In a recent report, UNESCO wrote that Venice’s proposed solutions are “currently insufficient and not detailed enough and should be subject to further discussions and exchanges.”
The Municipality of Venice says that it “will carefully read the proposed decision published … by the Center for UNESCO’s World Heritage Committee and will exchange views with the government, which is the State Party with which UNESCO interacts,” report CNN’s Jessie Gretener and Sharon Brathwaite.
The challenges facing Venice are no secret: Throngs of tourists are pushing the historic city to its limits. The population of Venice sits around 50,000, but it can see up to 110,000 daily visitors during peak tourist season, write Niha Masih and Kelsey Ables of the Washington Post.
UNESCO nearly added Venice to its list in 2021, but it decided against it after the city banned large cruise ships sailing through the city’s center. Venice has also been planning to enact a fee for day-tripping tourists, though the proposal has faced delays and opposition.
Climate change and extreme weather are also becoming increasingly serious threats to the city’s future. Earlier this year, historic low tides dried up some of the city’s smaller canals.
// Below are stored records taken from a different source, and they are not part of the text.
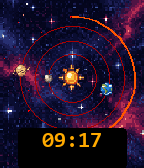
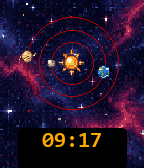
Keep planets clear of the time box and hide the battery arc by default.
Shift the orrery into the band above captions so digital time never covers planets.

diff --git a/src/pkjs/config.js b/src/pkjs/config.js
@@ -104,7 +104,7 @@ module.exports = [
         type: 'toggle',
         messageKey: 'ShowBatteryArc',
         label: 'Battery comet arc',
-        defaultValue: true
+        defaultValue: false
       },
       {
         type: 'toggle',

diff --git a/src/c/face.c b/src/c/face.c
@@ -207,12 +207,39 @@ static void update_proc(Layer *layer, GContext *ctx) {
   const FaceSettings *cfg = settings_get();
   ThemeColors theme = theme_colors(cfg->theme);
 
-  // True center on round; slight upward nudge on rect when digital captions show.
+  // Caption band first — solar system is laid out entirely above it.
 #if defined(PBL_ROUND)
-  GPoint center = GPoint(bounds.size.w / 2, bounds.size.h / 2);
+  const int caption_h = (cfg->show_digital ? 36 : 0) + (cfg->show_date ? 22 : 0) + 8;
+  const int caption_pad = 18;
+  GFont time_font = fonts_get_system_font(FONT_KEY_LECO_32_BOLD_NUMBERS);
+  GFont date_font = fonts_get_system_font(FONT_KEY_GOTHIC_18_BOLD);
+  const int time_step = 34;
+#elif defined(PBL_PLATFORM_EMERY)
+  const int caption_h = (cfg->show_digital ? 34 : 0) + (cfg->show_date ? 20 : 0) + 6;
+  const int caption_pad = 4;
+  GFont time_font = fonts_get_system_font(FONT_KEY_LECO_32_BOLD_NUMBERS);
+  GFont date_font = fonts_get_system_font(FONT_KEY_GOTHIC_18_BOLD);
+  const int time_step = 32;
 #else
-  GPoint center = GPoint(bounds.size.w / 2, bounds.size.h / 2 - (cfg->show_digital ? 6 : 0));
+  const int caption_h = (cfg->show_digital ? 28 : 0) + (cfg->show_date ? 18 : 0) + 4;
+  const int caption_pad = 2;
+  GFont time_font = fonts_get_system_font(FONT_KEY_GOTHIC_28_BOLD);
+  GFont date_font = fonts_get_system_font(FONT_KEY_GOTHIC_18_BOLD);
+  const int time_step = 26;
 #endif
+
+  const bool show_captions = cfg->show_digital || cfg->show_date;
+  const int caption_top = show_captions
+      ? (bounds.size.h - caption_h - caption_pad)
+      : bounds.size.h;
+  const int time_y = caption_top;
+  const int date_y = cfg->show_digital ? caption_top + time_step : caption_top + 4;
+
+  // Orrery lives in the band above the captions so planets are never covered.
+  const int system_top = PBL_IF_ROUND_ELSE(10, 2);
+  const int system_bottom = show_captions ? (caption_top - 6) : bounds.size.h - 4;
+  const int system_h = system_bottom - system_top;
+  GPoint center = GPoint(bounds.size.w / 2, system_top + system_h / 2);
 
   graphics_context_set_fill_color(ctx, theme.bg);
   graphics_fill_rect(ctx, bounds, 0, GCornerNone);
@@ -233,13 +260,9 @@ static void update_proc(Layer *layer, GContext *ctx) {
     draw_twinkles(ctx, bounds, theme.accent);
   }
 
-  // Scale orbits to the active display (144/200/260). Leave room for captions.
-  int edge_pad = PBL_IF_ROUND_ELSE(14, 8);
-  if (cfg->show_digital || cfg->show_date) {
-    edge_pad += PBL_IF_ROUND_ELSE(10, 6);
-  }
-  const int max_r = (bounds.size.w < bounds.size.h ? bounds.size.w : bounds.size.h) / 2
-                    - edge_pad;
+  const int half_w = bounds.size.w / 2 - PBL_IF_ROUND_ELSE(12, 6);
+  const int half_h = system_h / 2 - 4;
+  const int max_r = (half_w < half_h ? half_w : half_h);
   int sec_rx = max_r * 38 / 100;
   int min_rx = max_r * 58 / 100;
   int hour_rx = max_r * 82 / 100;
@@ -258,6 +281,7 @@ static void update_proc(Layer *layer, GContext *ctx) {
     draw_orbit_ring(ctx, center, hour_rx, hour_ry, theme.orbit);
   }
 
+  // Optional battery arc — kept inside the system band (not the full dial).
   if (cfg->show_battery_arc) {
     draw_battery_arc(ctx, center, max_r - 2, theme.battery);
   }
@@ -274,31 +298,7 @@ static void update_proc(Layer *layer, GContext *ctx) {
     draw_bitmap_centered(ctx, s_mercury, sec_pt);
   }
 
-  // Captions: large time + high-contrast date. Scrim keeps them readable on nebula.
-#if defined(PBL_ROUND)
-  const int caption_h = (cfg->show_digital ? 36 : 0) + (cfg->show_date ? 22 : 0) + 8;
-  const int caption_top = bounds.size.h - caption_h - 18;
-  const int time_y = caption_top;
-  const int date_y = cfg->show_digital ? caption_top + 34 : caption_top + 4;
-  GFont time_font = fonts_get_system_font(FONT_KEY_LECO_32_BOLD_NUMBERS);
-  GFont date_font = fonts_get_system_font(FONT_KEY_GOTHIC_18_BOLD);
-#elif defined(PBL_PLATFORM_EMERY)
-  const int caption_h = (cfg->show_digital ? 34 : 0) + (cfg->show_date ? 20 : 0) + 6;
-  const int caption_top = bounds.size.h - caption_h - 4;
-  const int time_y = caption_top;
-  const int date_y = cfg->show_digital ? caption_top + 32 : caption_top + 2;
-  GFont time_font = fonts_get_system_font(FONT_KEY_LECO_32_BOLD_NUMBERS);
-  GFont date_font = fonts_get_system_font(FONT_KEY_GOTHIC_18_BOLD);
-#else
-  const int caption_h = (cfg->show_digital ? 28 : 0) + (cfg->show_date ? 18 : 0) + 4;
-  const int caption_top = bounds.size.h - caption_h - 2;
-  const int time_y = caption_top;
-  const int date_y = cfg->show_digital ? caption_top + 26 : caption_top + 1;
-  GFont time_font = fonts_get_system_font(FONT_KEY_GOTHIC_28_BOLD);
-  GFont date_font = fonts_get_system_font(FONT_KEY_GOTHIC_18_BOLD);
-#endif
-
-  if (cfg->show_digital || cfg->show_date) {
+  if (show_captions) {
     graphics_context_set_fill_color(ctx, GColorBlack);
     graphics_fill_rect(ctx,
                        GRect(bounds.size.w / 8, caption_top - 2,

diff --git a/tools/generate_store_screenshots.py b/tools/generate_store_screenshots.py
@@ -74,7 +74,7 @@ SCENES = [
         "show_seconds": True,
         "show_orbits": True,
         "show_starfield": True,
-        "show_battery": True,
+        "show_battery": False,
         "battery": 82,
         "elliptical": False,
     },
@@ -90,7 +90,7 @@ SCENES = [
         "show_seconds": True,
         "show_orbits": True,
         "show_starfield": True,
-        "show_battery": True,
+        "show_battery": False,
         "battery": 54,
         "elliptical": False,
     },
@@ -123,7 +123,7 @@ SCENES = [
         "show_seconds": True,
         "show_orbits": True,
         "show_starfield": True,
-        "show_battery": True,
+        "show_battery": True,  # one shot still demos optional arc
         "battery": 33,
         "elliptical": True,
     },
@@ -226,15 +226,31 @@ def render(w: int, h: int, scene: dict) -> Image.Image:
     canvas = Image.new("RGB", (w, h), BLACK)
     draw = ImageDraw.Draw(canvas)
     is_round = w == h
+    show_time = scene["show_digital"]
+    show_date = scene["show_date"]
+    show_captions = show_time or show_date
 
-    cy_nudge = 0 if is_round else (6 if scene["show_digital"] else 0)
-    cx, cy = w // 2, h // 2 - cy_nudge
+    if is_round:
+        time_size, date_size, pad_bottom = 28, 16, 18
+    elif w >= 200:
+        time_size, date_size, pad_bottom = 26, 15, 4
+    else:
+        time_size, date_size, pad_bottom = 22, 14, 2
+
+    block_h = (time_size + 6 if show_time else 0) + (date_size + 4 if show_date else 0) + 8
+    caption_top = h - block_h - pad_bottom if show_captions else h
+
+    # Orrery band sits entirely above the caption box.
+    system_top = 10 if is_round else 2
+    system_bottom = (caption_top - 6) if show_captions else (h - 4)
+    system_h = max(40, system_bottom - system_top)
+    cx = w // 2
+    cy = system_top + system_h // 2
 
     if scene["show_starfield"]:
         sf_path = IMG / ("starfield_round.png" if is_round else "starfield.png")
         sf = Image.open(sf_path).convert("RGB")
         if sf.size != (w, h):
-            # Center native art; do not stretch (matches watchface draw path).
             ox = (w - sf.size[0]) // 2
             oy = (h - sf.size[1]) // 2
             canvas.paste(sf, (ox, oy))
@@ -243,7 +259,9 @@ def render(w: int, h: int, scene: dict) -> Image.Image:
 
     twinkle(draw, w, h, theme["accent"], pulse=scene["second"] % 7)
 
-    max_r = min(w, h) // 2 - (14 if is_round else 8)
+    half_w = w // 2 - (12 if is_round else 6)
+    half_h = system_h // 2 - 4
+    max_r = min(half_w, half_h)
     sec_rx = max_r * 38 // 100
     min_rx = max_r * 58 // 100
     hour_rx = max_r * 82 // 100
@@ -271,7 +289,6 @@ def render(w: int, h: int, scene: dict) -> Image.Image:
             draw.line([prev, p], fill=theme["battery"], width=2)
             prev = p
 
-    # Scale sprites for basalt (down) / gabbro (slightly up)
     if w >= 260:
         scale = 1.15
     elif w >= 200:
@@ -313,23 +330,8 @@ def render(w: int, h: int, scene: dict) -> Image.Image:
             orbit_point(cx, cy, sec_rx, sec_ry, second_angle(scene["second"])),
         )
 
-    # Redraw text atop sprites — large time + bright date on a dark scrim
     draw = ImageDraw.Draw(canvas)
-    show_time = scene["show_digital"]
-    show_date = scene["show_date"]
-    if is_round:
-        time_size, date_size = 28, 16
-        pad_bottom = 18
-    elif w >= 200:
-        time_size, date_size = 26, 15
-        pad_bottom = 4
-    else:
-        time_size, date_size = 22, 14
-        pad_bottom = 2
-
-    block_h = (time_size + 6 if show_time else 0) + (date_size + 4 if show_date else 0) + 8
-    caption_top = h - block_h - pad_bottom
-    if show_time or show_date:
+    if show_captions:
         scrim = [
             w // 8,
             caption_top - 2,

diff --git a/src/c/settings.c b/src/c/settings.c
@@ -8,7 +8,8 @@ enum {
   PERSIST_SHOW_SECONDS = 5,
   PERSIST_SHOW_ORBITS = 6,
   PERSIST_SHOW_STARFIELD = 7,
-  PERSIST_SHOW_BATTERY = 8,
+  // Bumped key so older installs that defaulted the arc on pick up the new off default.
+  PERSIST_SHOW_BATTERY = 18,
   PERSIST_TWINKLE = 9,
   PERSIST_THEME = 10,
   PERSIST_HOUR_BODY = 11,
@@ -44,7 +45,7 @@ static void settings_set_defaults(void) {
   s_settings.show_seconds = true;
   s_settings.show_orbits = true;
   s_settings.show_starfield = true;
-  s_settings.show_battery_arc = true;
+  s_settings.show_battery_arc = false;
   s_settings.twinkle = true;
   s_settings.hourly_vibe = false;
   s_settings.theme = THEME_CLASSIC;

diff --git a/STORE.md b/STORE.md
@@ -40,6 +40,12 @@ Designed for Pebble Time 2 and Pebble Round 2; also runs on Pebble Time / Time S
 Solar system watchface — planets keep the hours, minutes, and seconds around a PixelLab sun.
 ```
 
+## Release notes (v1.1.2)
+
+```
+Hide battery arc by default; keep the solar system above the time/date box so planets are never covered.
+```
+
 ## Release notes (v1.1.1)
 
 ```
In 2019, record floods swept through Venice with alarming force—and the city will only become more vulnerable to flooding as sea levels rise.
In some cases, adding sites to UNESCO’s list has created real change. “Among success stories, the agency cites the example of the barrier reefs in Belize, which were added to the list in 2009,” writes the Washington Post. “In subsequent years, in partnership with UNESCO, the government developed a plan, halting oil exploration and drilling to eliminate one of the biggest threats to the site.” A more recent addition is the Ukrainian city of Odesa, which has been repeatedly subject to Russian missile attacks.
Now, by adding Venice to the list, UNESCO would be communicating a newfound sense of urgency in the push to protect the city.
“Throughout its history Venice has required a lot of maintenance and preventive measures,” Monika Schmitter, a scholar of architecture at the University of Massachusetts at Amherst, who specializes in the material culture and built environment of Venice, told BBC Future’ Joseph Phelan last year. “The problem arises when these measures are not taken continuously.”